May 06, 2013
Credit: Clean Sky
Regional airlines may have shed their humble origins as commuter carriers, but regional aircraft are still best known for their simplicity and economy, rather than their technology. But that must change if the sector is to make its contribution to the aviation industry's commitment to reduce its environmental impact.
The important reductions in fuel burn and greenhouse-gas emissions now possible with the latest long-haul airliners such as Boeing's 787, and promised for next-generation single-aisle aircraft such as Airbus's A320NEO, are harder to achieve with smaller regional types making many short hops a day.
Significant improvements in efficiency and reductions in emissions on short flights require new technology but, over the decades, there has been little research directed specifically at the regional sector. The airlines' demand for low equipment prices has made it hard to get a return on such investments.
But that is changing with the inclusion of regional aircraft under Europe's Clean Sky research program.

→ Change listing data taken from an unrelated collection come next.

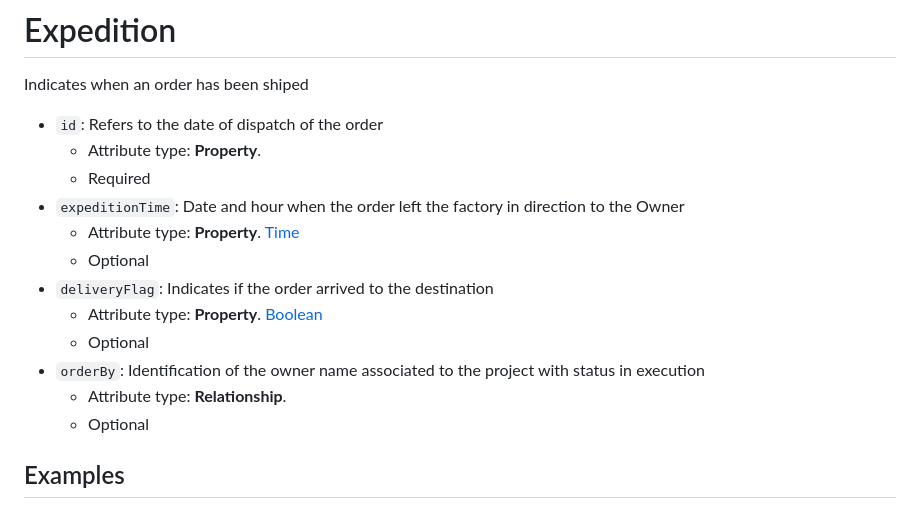
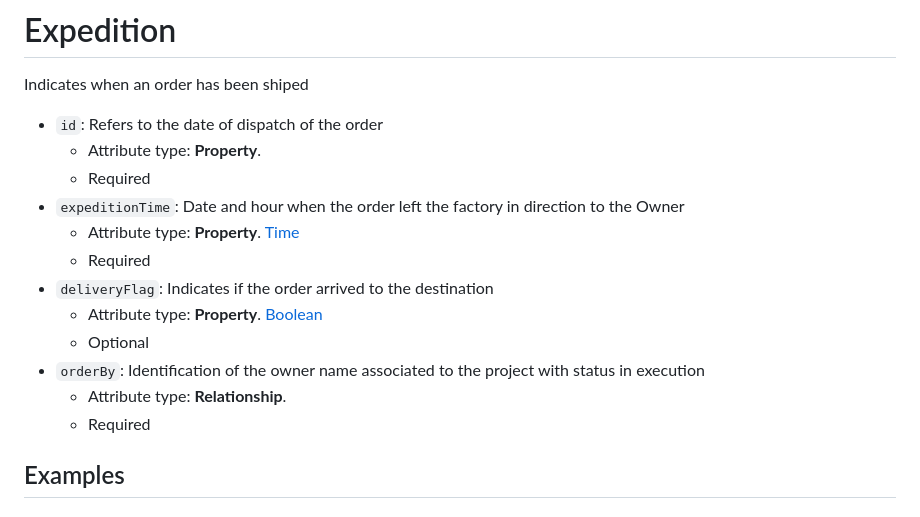
Before and after one commit to More-Collaborative-Laboratory/ww4zero, a Markdown page: context/ww4zero.md, the part around the change. Rendered like a GitHub page.

Commit message:
adding new contexts files

```diff
--- a/context/ww4zero.md
+++ b/context/ww4zero.md
@@ -327,13 +327,13 @@ Indicates when an order has been shiped
    -  Required
 -  `expeditionTime`: Date and hour when the order left the factory in direction to the Owner
    -  Attribute type: **Property**. [Time](https://schema.org/Time)
-   -  Optional
+   -  Required
 -  `deliveryFlag`: Indicates if the order arrived to the destination
    -  Attribute type: **Property**. [Boolean](https://schema.org/Boolean)
    -  Optional
 -  `orderBy`: Identification of the owner name associated to the project with status in execution
    -  Attribute type: **Relationship**.
-   -  Optional
+   -  Required
 
 
 
```
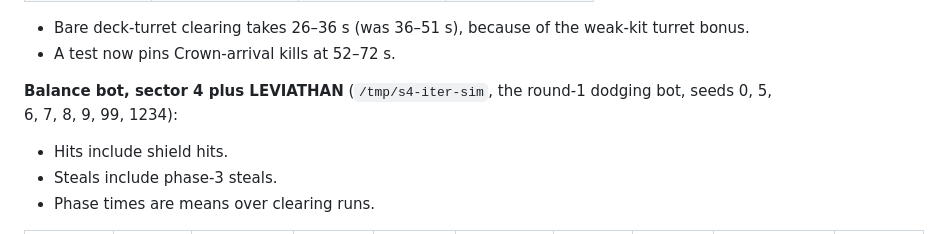
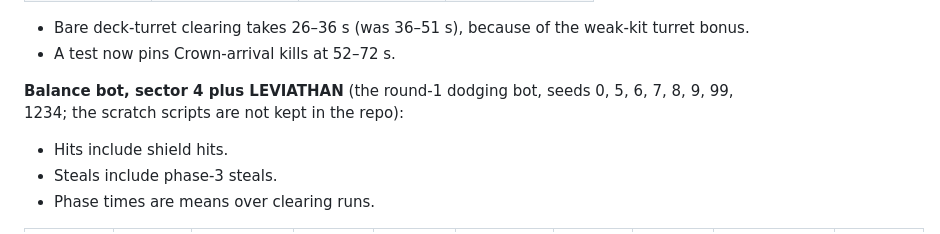
Before and after one commit to KnotEnvy/Knotz2026, a Markdown page: docs/design/act-two.md, the part around the change. Rendered like a GitHub page.

```diff
--- a/docs/design/act-two.md
+++ b/docs/design/act-two.md
@@ -541,7 +541,7 @@ A first scatter with the reference kit drops threat from 0.82 to 0.44 two second
 - Bare deck-turret clearing takes 26–36 s (was 36–51 s), because of the weak-kit turret bonus.
 - A test now pins Crown-arrival kills at 52–72 s.
 
-**Balance bot, sector 4 plus LEVIATHAN** (`/tmp/s4-iter-sim`, the round-1 dodging bot, seeds 0, 5, 6, 7, 8, 9, 99, 1234):
+**Balance bot, sector 4 plus LEVIATHAN** (the round-1 dodging bot, seeds 0, 5, 6, 7, 8, 9, 99, 1234; the scratch scripts are not kept in the repo):
 - Hits include shield hits.
 - Steals include phase-3 steals.
 - Phase times are means over clearing runs.
```
Also changed, not shown: README.md (+1 -1 lines).
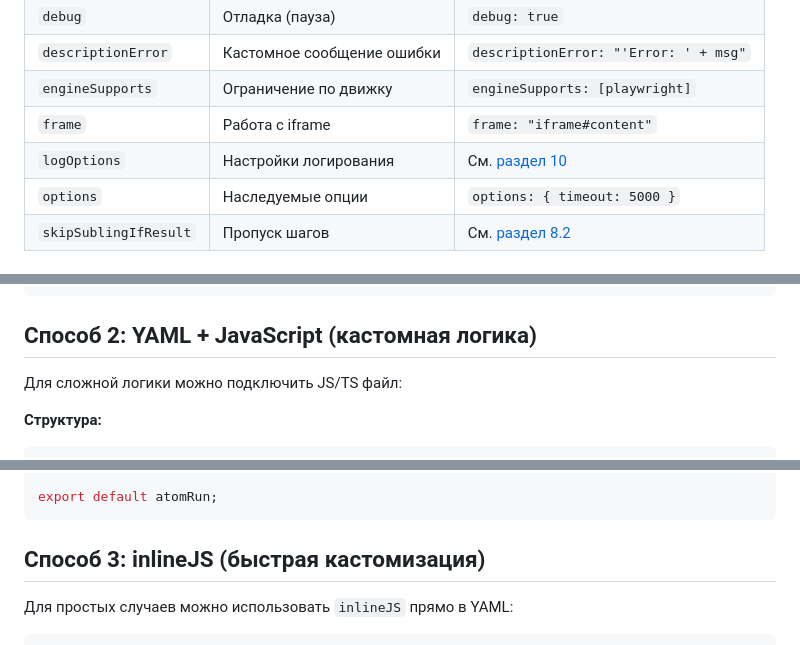
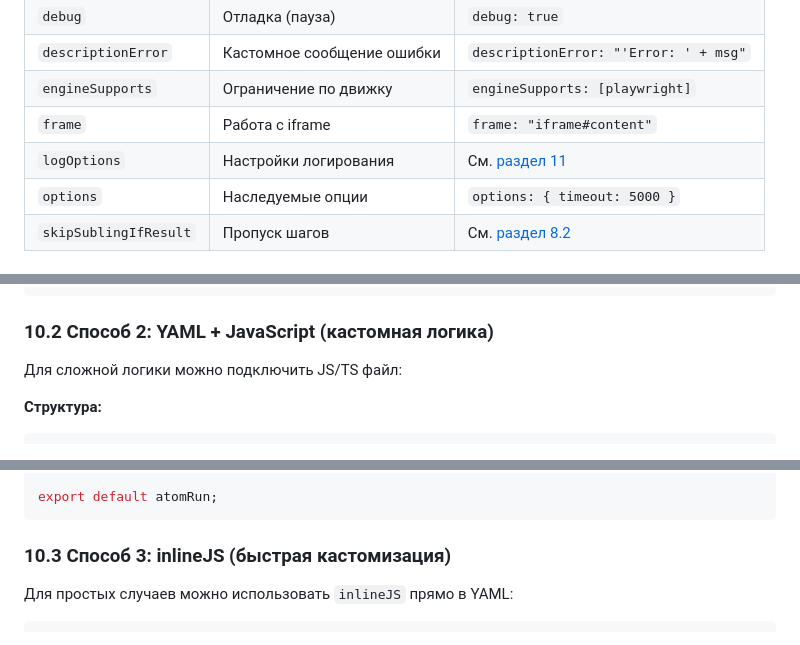
Before and after one commit to starikan/PuppeDo, a Markdown page: docs/workflow-guide.ru.md, 3 parts joined by grey strips. GitHub-like rendering.

````diff
--- a/docs/workflow-guide.ru.md
+++ b/docs/workflow-guide.ru.md
@@ -1187,7 +1187,7 @@ PuppeDo включает набор встроенных плагинов:
 | `descriptionError` | Кастомное сообщение ошибки | `descriptionError: "'Error: ' + msg"` |
 | `engineSupports` | Ограничение по движку | `engineSupports: [playwright]` |
 | `frame` | Работа с iframe | `frame: "iframe#content"` |
-| `logOptions` | Настройки логирования | См. [раздел 10](#10-логирование-и-скриншоты) |
+| `logOptions` | Настройки логирования | См. [раздел 11](#11-логирование-и-скриншоты) |
 | `options` | Наследуемые опции | `options: { timeout: 5000 }` |
 | `skipSublingIfResult` | Пропуск шагов | См. [раздел 8.2](#82-skipsublingifresult--пропуск-шагов) |
 
@@ -1294,7 +1294,7 @@ run:
       selectors: { selector: submitButton }
 ```
 
-## Способ 2: YAML + JavaScript (кастомная логика)
+### 10.2 Способ 2: YAML + JavaScript (кастомная логика)
 
 Для сложной логики можно подключить JS/TS файл:
 
@@ -1342,7 +1342,7 @@ const atomRun: AtomRun = async function() {
 export default atomRun;
 ```
 
-## Способ 3: inlineJS (быстрая кастомизация)
+### 10.3 Способ 3: inlineJS (быстрая кастомизация)
 
 Для простых случаев можно использовать `inlineJS` прямо в YAML:
 
````
Also changed, not shown: other parts of docs/workflow-guide.ru.md (+21 -21 lines).
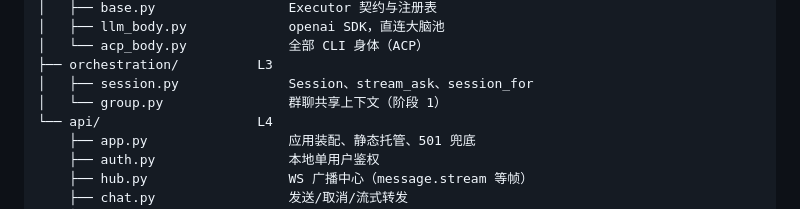
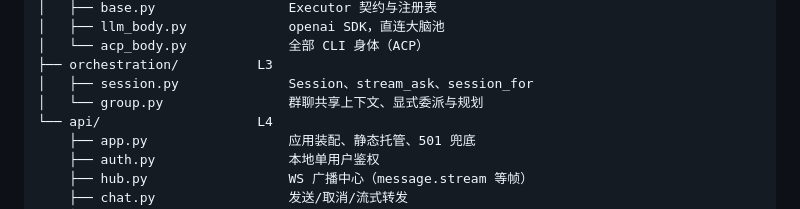
Before and after one commit to pengtao199/CrewChat, a Markdown page: AGENTS/architecture.md, the part around the change. GitHub-like rendering.

Commit message:
docs(rules): note that group turns now delegate and plan
The architecture tree still described group.py as shared context only.

Co-authored-by: Cursor <cursoragent@cursor.com>

```diff
--- a/AGENTS/architecture.md
+++ b/AGENTS/architecture.md
@@ -60,7 +60,7 @@ src/crewchat/
 │   └── acp_body.py             全部 CLI 身体（ACP）
 ├── orchestration/          L3
 │   ├── session.py              Session、stream_ask、session_for
-│   └── group.py                群聊共享上下文（阶段 1）
+│   └── group.py                群聊共享上下文、显式委派与规划
 └── api/                    L4
     ├── app.py                  应用装配、静态托管、501 兜底
     ├── auth.py                 本地单用户鉴权
```
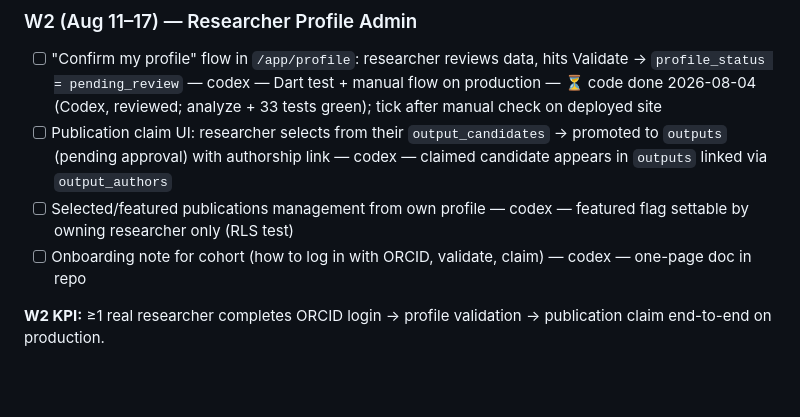
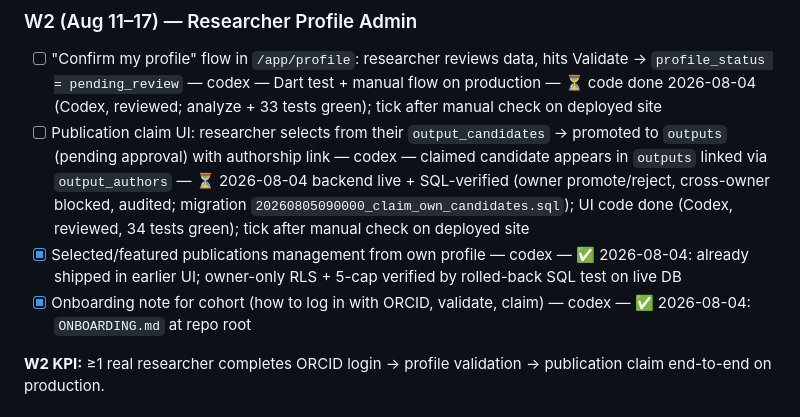
Before and after one commit to berlogabob/Unidcom-IADE, a Markdown page: PLAN.md, the part around the change. Drawn GitHub-style; blank space fills up the shorter version.

Commit message:
Track W2 progress: claim flow shipped, featured verified, onboarding done
Co-Authored-By: Claude Fable 5 <noreply@anthropic.com>

```diff
--- a/PLAN.md
+++ b/PLAN.md
@@ -58,9 +58,9 @@ Task row format: `- [ ] task — owner — acceptance check`
 ### W2 (Aug 11–17) — Researcher Profile Admin
 
 - [ ] "Confirm my profile" flow in `/app/profile`: researcher reviews data, hits Validate → `profile_status = pending_review` — codex — Dart test + manual flow on production — ⏳ code done 2026-08-04 (Codex, reviewed; analyze + 33 tests green); tick after manual check on deployed site
-- [ ] Publication claim UI: researcher selects from their `output_candidates` → promoted to `outputs` (pending approval) with authorship link — codex — claimed candidate appears in `outputs` linked via `output_authors`
-- [ ] Selected/featured publications management from own profile — codex — featured flag settable by owning researcher only (RLS test)
-- [ ] Onboarding note for cohort (how to log in with ORCID, validate, claim) — codex — one-page doc in repo
+- [ ] Publication claim UI: researcher selects from their `output_candidates` → promoted to `outputs` (pending approval) with authorship link — codex — claimed candidate appears in `outputs` linked via `output_authors` — ⏳ 2026-08-04 backend live + SQL-verified (owner promote/reject, cross-owner blocked, audited; migration `20260805090000_claim_own_candidates.sql`); UI code done (Codex, reviewed, 34 tests green); tick after manual check on deployed site
+- [x] Selected/featured publications management from own profile — codex — ✅ 2026-08-04: already shipped in earlier UI; owner-only RLS + 5-cap verified by rolled-back SQL test on live DB
+- [x] Onboarding note for cohort (how to log in with ORCID, validate, claim) — codex — ✅ 2026-08-04: `ONBOARDING.md` at repo root
 
 **W2 KPI:** ≥1 real researcher completes ORCID login → profile validation → publication claim end-to-end on production.
 
```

Launched in 2008, Clean Sky is a seven-year, €1.6 billion ($2.1 billion) technology initiative funded equally by the European Commission and industry with the goal of developing technology for cleaner and quieter aircraft.
The result could be a new 90-seat regional turboprop with composite airframe, laminar-flow wing, low-noise landing gear and all-electric systems, or a new 130-seat small airliner with similar technologies and either geared-turbofan or open-rotor propulsion.
Clean Sky's Green Regional Aircraft (GRA) technology demonstration is lead by Alenia Aeronautica, a partner in the ATR aircraft consortium.
The GRA project's objectives are to mature new technologies in five domains: low-drag, low-noise aerodynamics; lightweight materials and structures; all-electric systems; avionics architectures and trajectory management; and new aircraft configuration. These technologies are to be raised to a readiness level of 5 or 6 through ground demonstrations, wind-tunnel and flight tests.